What can organizations do to thwart business email compromise attacks? In an interview, David Stubley, CEO of the consultancy 7 Elements, outlines several key steps. He'll be a featured speaker at Information Security Media Group's Security Summit: London, to be held Sept. 23.
Barriers to getting into the business email compromise - aka CEO fraud - game continue to fall, with security vendor Digital Shadows finding that compromised email accounts for a company's finance department can typically be purchased via the black market for just $150 to $500.
Business email compromises have been at the center of a number of procurement fraud scams, says Allan Stojanovic, a security architect and analyst at the University of Toronto, who describes the fraud and why it's so difficult to thwart.

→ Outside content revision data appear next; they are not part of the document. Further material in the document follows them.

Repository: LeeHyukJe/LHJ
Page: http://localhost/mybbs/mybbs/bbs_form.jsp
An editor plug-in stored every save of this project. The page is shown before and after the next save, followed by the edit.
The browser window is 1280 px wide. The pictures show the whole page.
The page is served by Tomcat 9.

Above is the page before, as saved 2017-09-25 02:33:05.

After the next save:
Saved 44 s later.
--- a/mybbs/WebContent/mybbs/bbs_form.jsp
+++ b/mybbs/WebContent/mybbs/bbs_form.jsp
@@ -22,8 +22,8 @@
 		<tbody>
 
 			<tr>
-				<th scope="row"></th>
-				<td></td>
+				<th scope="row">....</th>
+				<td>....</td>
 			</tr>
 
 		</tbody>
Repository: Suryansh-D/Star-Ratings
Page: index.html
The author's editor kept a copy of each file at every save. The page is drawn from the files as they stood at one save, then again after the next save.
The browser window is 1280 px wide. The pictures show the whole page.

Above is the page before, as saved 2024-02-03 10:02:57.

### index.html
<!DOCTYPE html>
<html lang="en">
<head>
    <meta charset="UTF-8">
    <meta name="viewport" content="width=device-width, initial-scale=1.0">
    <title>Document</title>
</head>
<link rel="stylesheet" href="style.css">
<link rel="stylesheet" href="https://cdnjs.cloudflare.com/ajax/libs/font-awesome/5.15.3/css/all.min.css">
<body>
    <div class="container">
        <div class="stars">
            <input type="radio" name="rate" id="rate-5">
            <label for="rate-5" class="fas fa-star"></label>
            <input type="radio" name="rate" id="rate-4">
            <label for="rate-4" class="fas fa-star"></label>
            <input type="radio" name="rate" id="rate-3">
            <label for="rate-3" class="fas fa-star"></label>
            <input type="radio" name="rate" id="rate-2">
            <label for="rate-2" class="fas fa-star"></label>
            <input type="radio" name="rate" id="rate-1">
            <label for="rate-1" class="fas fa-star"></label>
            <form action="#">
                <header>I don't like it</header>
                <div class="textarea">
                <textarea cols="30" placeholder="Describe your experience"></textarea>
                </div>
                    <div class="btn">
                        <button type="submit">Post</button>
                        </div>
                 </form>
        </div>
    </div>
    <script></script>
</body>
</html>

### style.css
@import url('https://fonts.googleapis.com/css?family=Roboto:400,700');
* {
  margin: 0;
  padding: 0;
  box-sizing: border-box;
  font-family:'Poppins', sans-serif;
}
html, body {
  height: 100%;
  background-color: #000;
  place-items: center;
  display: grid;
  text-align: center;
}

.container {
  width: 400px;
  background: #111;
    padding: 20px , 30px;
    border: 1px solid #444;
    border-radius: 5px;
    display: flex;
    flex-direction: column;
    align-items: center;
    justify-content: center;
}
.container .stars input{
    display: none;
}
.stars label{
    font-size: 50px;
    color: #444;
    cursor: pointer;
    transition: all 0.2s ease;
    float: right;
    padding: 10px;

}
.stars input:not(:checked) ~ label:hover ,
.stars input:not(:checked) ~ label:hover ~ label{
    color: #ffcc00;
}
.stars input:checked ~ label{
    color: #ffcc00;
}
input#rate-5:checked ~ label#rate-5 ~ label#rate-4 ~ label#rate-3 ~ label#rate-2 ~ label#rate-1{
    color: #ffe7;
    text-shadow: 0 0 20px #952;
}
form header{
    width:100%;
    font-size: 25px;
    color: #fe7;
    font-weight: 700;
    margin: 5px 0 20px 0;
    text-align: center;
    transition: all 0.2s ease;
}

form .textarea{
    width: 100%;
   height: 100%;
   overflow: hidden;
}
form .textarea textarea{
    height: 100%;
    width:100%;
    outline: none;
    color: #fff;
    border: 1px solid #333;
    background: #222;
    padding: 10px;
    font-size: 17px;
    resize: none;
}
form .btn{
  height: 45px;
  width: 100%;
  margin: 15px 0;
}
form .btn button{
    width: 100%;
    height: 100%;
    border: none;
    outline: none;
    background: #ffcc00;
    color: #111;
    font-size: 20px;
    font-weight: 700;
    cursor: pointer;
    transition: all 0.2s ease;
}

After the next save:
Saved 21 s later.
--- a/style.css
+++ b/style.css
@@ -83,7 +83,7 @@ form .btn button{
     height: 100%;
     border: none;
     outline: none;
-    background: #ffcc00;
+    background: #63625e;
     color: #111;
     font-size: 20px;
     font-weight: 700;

Criminals operating online continue to target cryptocurrencies, leverage phishing and other social engineering attacks, as well as tweak age-old scams - including Nigerian prince emails - for the modern age. So warns Europol in its latest Internet Organized Crime Threat Assessment.
Business email compromise attacks continue to be lucrative for the criminally inclined. With the FBI reporting that reports of such attacks have recently doubled, researchers find that tricking victims into making fraudulent wire transfers remains attackers' top goal.
About 30 new health data breaches - including a phishing attack impacting 1.4 million individuals - have been added in recent weeks to the official federal tally, pushing the total victim count for 2018 so far to 6.1 million.
A large Midwestern health network says a successful phishing campaign exposed a raft of personal and medical data stored in its email systems. The count of affected victims numbers 1.4 million, although investigators believe stealing personal data was not the attackers' goal.
Medical laboratory testing firm LabCorp is investigating a weekend cyberattack on its IT network, which resulted in the company taking certain processes offline. The attack is just the latest cyber assault on the healthcare sector.
Known losses due to business email compromise have exceeded $12.5 billion worldwide, the FBI's Internet Complaint Center reports, adding that fraudsters are increasingly targeting the U.S. real estate sector with such scams.
Late last year in Australia, cybercriminals began targeting a fertile yet relatively poorly protected business sector for so-called business email compromise scams: the real estate industry. One expert says the industry, highly dependent on email, is ill-prepared for the attacks.
File-less malware is a huge security challenge for organizations today, and traditional email security controls aren't sufficient to meet the challenge. Burke Long of Lastline offers insight on a new way to approach email security.
Business email compromise and account takeover attacks haven't faded; they've just morphed. Wes Dobry of Agari discusses the new wave of these attacks and how organizations can do a better job of detecting and responding to them.
Incident response is a critical pillar of an effective endpoint security program, one that will gain importance as GDPR enforcement comes into play on May 25. Organizations must be ready to react if and when an incident occurs in order to meet the stringent requirements that apply during an incident.
Email is still the most common attack vector as a preferred method utilized by attackers because of the overwhelming effectiveness. Phishing attacks have only been increasing and evolving to bypass modern security appliances, endpoint protection, and user awareness training.